**What is being asked:**
Render every line of the data exactly as written, and leave out the pictures.
(Records provided)
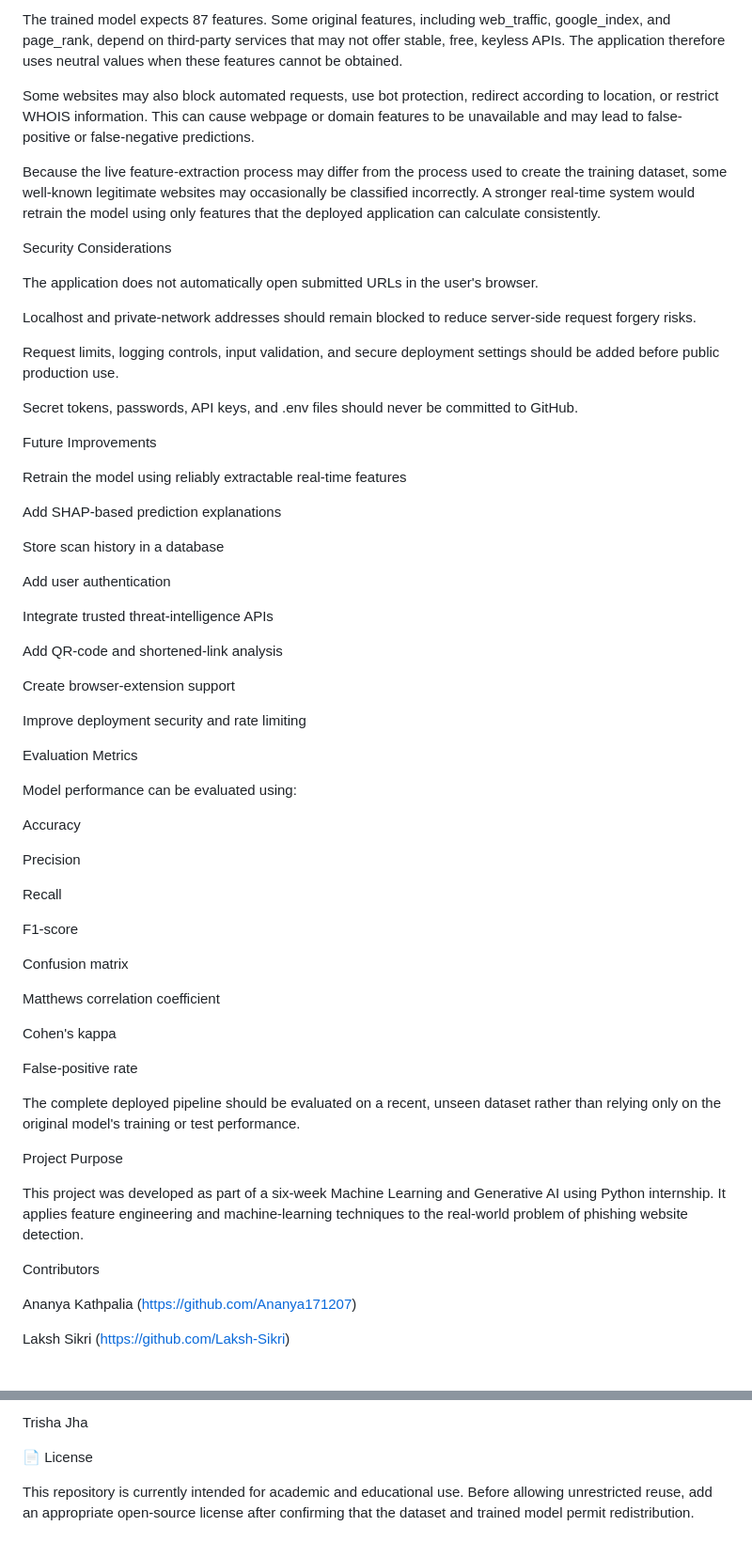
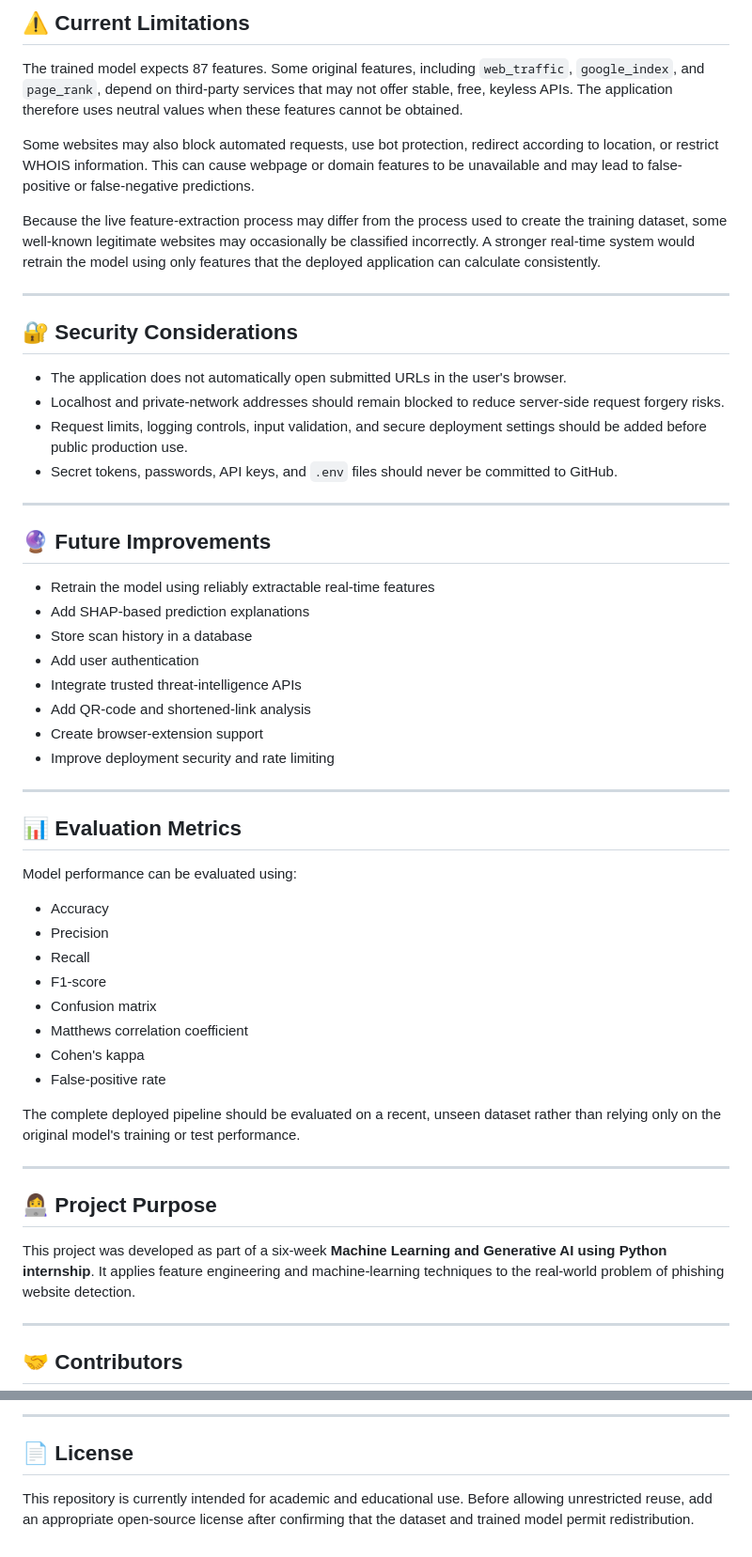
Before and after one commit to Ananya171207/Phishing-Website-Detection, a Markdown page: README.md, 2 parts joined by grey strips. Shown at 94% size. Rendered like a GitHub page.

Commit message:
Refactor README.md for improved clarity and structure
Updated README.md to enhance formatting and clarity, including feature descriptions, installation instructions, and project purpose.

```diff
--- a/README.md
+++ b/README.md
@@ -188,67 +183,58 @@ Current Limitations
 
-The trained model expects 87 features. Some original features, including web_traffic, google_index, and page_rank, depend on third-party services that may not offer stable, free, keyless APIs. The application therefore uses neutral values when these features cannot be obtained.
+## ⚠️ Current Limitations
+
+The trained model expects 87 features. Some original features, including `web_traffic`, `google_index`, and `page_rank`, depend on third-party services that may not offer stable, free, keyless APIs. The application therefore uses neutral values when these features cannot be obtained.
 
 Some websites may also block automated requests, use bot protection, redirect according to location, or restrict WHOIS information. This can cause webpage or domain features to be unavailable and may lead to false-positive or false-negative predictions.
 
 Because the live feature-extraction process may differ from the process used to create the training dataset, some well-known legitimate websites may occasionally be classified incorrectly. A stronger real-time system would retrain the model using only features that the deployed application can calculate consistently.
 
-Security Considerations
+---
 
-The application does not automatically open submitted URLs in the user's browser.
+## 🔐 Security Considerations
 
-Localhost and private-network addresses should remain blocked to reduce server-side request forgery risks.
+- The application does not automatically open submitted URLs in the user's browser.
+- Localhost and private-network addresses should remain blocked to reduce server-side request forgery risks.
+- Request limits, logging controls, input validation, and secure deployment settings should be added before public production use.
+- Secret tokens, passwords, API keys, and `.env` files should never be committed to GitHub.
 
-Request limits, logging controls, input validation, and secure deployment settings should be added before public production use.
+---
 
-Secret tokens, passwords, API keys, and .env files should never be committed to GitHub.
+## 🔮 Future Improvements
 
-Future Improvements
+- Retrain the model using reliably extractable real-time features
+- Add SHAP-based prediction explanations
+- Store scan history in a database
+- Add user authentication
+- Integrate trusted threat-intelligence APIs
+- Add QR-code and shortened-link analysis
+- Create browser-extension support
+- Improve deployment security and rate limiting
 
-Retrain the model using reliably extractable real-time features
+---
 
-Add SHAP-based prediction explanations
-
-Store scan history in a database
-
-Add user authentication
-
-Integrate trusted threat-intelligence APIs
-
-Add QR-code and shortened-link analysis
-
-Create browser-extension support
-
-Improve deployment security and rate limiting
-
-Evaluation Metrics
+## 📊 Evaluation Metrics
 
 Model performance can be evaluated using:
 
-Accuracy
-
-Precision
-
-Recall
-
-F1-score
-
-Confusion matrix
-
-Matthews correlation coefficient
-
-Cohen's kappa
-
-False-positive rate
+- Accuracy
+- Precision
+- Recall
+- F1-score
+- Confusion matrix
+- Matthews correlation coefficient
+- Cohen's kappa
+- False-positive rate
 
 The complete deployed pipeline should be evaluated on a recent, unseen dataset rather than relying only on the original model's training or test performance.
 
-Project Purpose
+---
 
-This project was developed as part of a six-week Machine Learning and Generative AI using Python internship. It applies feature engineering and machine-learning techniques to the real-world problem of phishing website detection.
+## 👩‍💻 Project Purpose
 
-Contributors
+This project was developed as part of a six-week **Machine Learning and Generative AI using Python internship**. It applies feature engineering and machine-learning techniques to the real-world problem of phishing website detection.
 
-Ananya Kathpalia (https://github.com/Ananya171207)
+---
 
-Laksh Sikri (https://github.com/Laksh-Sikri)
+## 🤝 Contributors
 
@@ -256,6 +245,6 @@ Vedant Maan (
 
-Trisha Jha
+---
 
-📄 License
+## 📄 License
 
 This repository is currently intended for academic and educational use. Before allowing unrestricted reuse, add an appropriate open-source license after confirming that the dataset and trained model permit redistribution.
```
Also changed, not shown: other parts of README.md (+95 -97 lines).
(End Records provided)
**Solution for this exercise:**
Before and after one commit to Ananya171207/Phishing-Website-Detection, a Markdown page: README.md, 2 parts joined by grey strips. Shown at 94% size. Rendered like a GitHub page.

Commit message:
Refactor README.md for improved clarity and structure
Updated README.md to enhance formatting and clarity, including feature descriptions, installation instructions, and project purpose.

```diff
--- a/README.md
+++ b/README.md
@@ -188,67 +183,58 @@ Current Limitations
 
-The trained model expects 87 features. Some original features, including web_traffic, google_index, and page_rank, depend on third-party services that may not offer stable, free, keyless APIs. The application therefore uses neutral values when these features cannot be obtained.
+## ⚠️ Current Limitations
+
+The trained model expects 87 features. Some original features, including `web_traffic`, `google_index`, and `page_rank`, depend on third-party services that may not offer stable, free, keyless APIs. The application therefore uses neutral values when these features cannot be obtained.
 
 Some websites may also block automated requests, use bot protection, redirect according to location, or restrict WHOIS information. This can cause webpage or domain features to be unavailable and may lead to false-positive or false-negative predictions.
 
 Because the live feature-extraction process may differ from the process used to create the training dataset, some well-known legitimate websites may occasionally be classified incorrectly. A stronger real-time system would retrain the model using only features that the deployed application can calculate consistently.
 
-Security Considerations
+---
 
-The application does not automatically open submitted URLs in the user's browser.
+## 🔐 Security Considerations
 
-Localhost and private-network addresses should remain blocked to reduce server-side request forgery risks.
+- The application does not automatically open submitted URLs in the user's browser.
+- Localhost and private-network addresses should remain blocked to reduce server-side request forgery risks.
+- Request limits, logging controls, input validation, and secure deployment settings should be added before public production use.
+- Secret tokens, passwords, API keys, and `.env` files should never be committed to GitHub.
 
-Request limits, logging controls, input validation, and secure deployment settings should be added before public production use.
+---
 
-Secret tokens, passwords, API keys, and .env files should never be committed to GitHub.
+## 🔮 Future Improvements
 
-Future Improvements
+- Retrain the model using reliably extractable real-time features
+- Add SHAP-based prediction explanations
+- Store scan history in a database
+- Add user authentication
+- Integrate trusted threat-intelligence APIs
+- Add QR-code and shortened-link analysis
+- Create browser-extension support
+- Improve deployment security and rate limiting
 
-Retrain the model using reliably extractable real-time features
+---
 
-Add SHAP-based prediction explanations
-
-Store scan history in a database
-
-Add user authentication
-
-Integrate trusted threat-intelligence APIs
-
-Add QR-code and shortened-link analysis
-
-Create browser-extension support
-
-Improve deployment security and rate limiting
-
-Evaluation Metrics
+## 📊 Evaluation Metrics
 
 Model performance can be evaluated using:
 
-Accuracy
-
-Precision
-
-Recall
-
-F1-score
-
-Confusion matrix
-
-Matthews correlation coefficient
-
-Cohen's kappa
-
-False-positive rate
+- Accuracy
+- Precision
+- Recall
+- F1-score
+- Confusion matrix
+- Matthews correlation coefficient
+- Cohen's kappa
+- False-positive rate
 
 The complete deployed pipeline should be evaluated on a recent, unseen dataset rather than relying only on the original model's training or test performance.
 
-Project Purpose
+---
 
-This project was developed as part of a six-week Machine Learning and Generative AI using Python internship. It applies feature engineering and machine-learning techniques to the real-world problem of phishing website detection.
+## 👩‍💻 Project Purpose
 
-Contributors
+This project was developed as part of a six-week **Machine Learning and Generative AI using Python internship**. It applies feature engineering and machine-learning techniques to the real-world problem of phishing website detection.
 
-Ananya Kathpalia (https://github.com/Ananya171207)
+---
 
-Laksh Sikri (https://github.com/Laksh-Sikri)
+## 🤝 Contributors
 
@@ -256,6 +245,6 @@ Vedant Maan (
 
-Trisha Jha
+---
 
-📄 License
+## 📄 License
 
 This repository is currently intended for academic and educational use. Before allowing unrestricted reuse, add an appropriate open-source license after confirming that the dataset and trained model permit redistribution.
```
Also changed, not shown: other parts of README.md (+95 -97 lines).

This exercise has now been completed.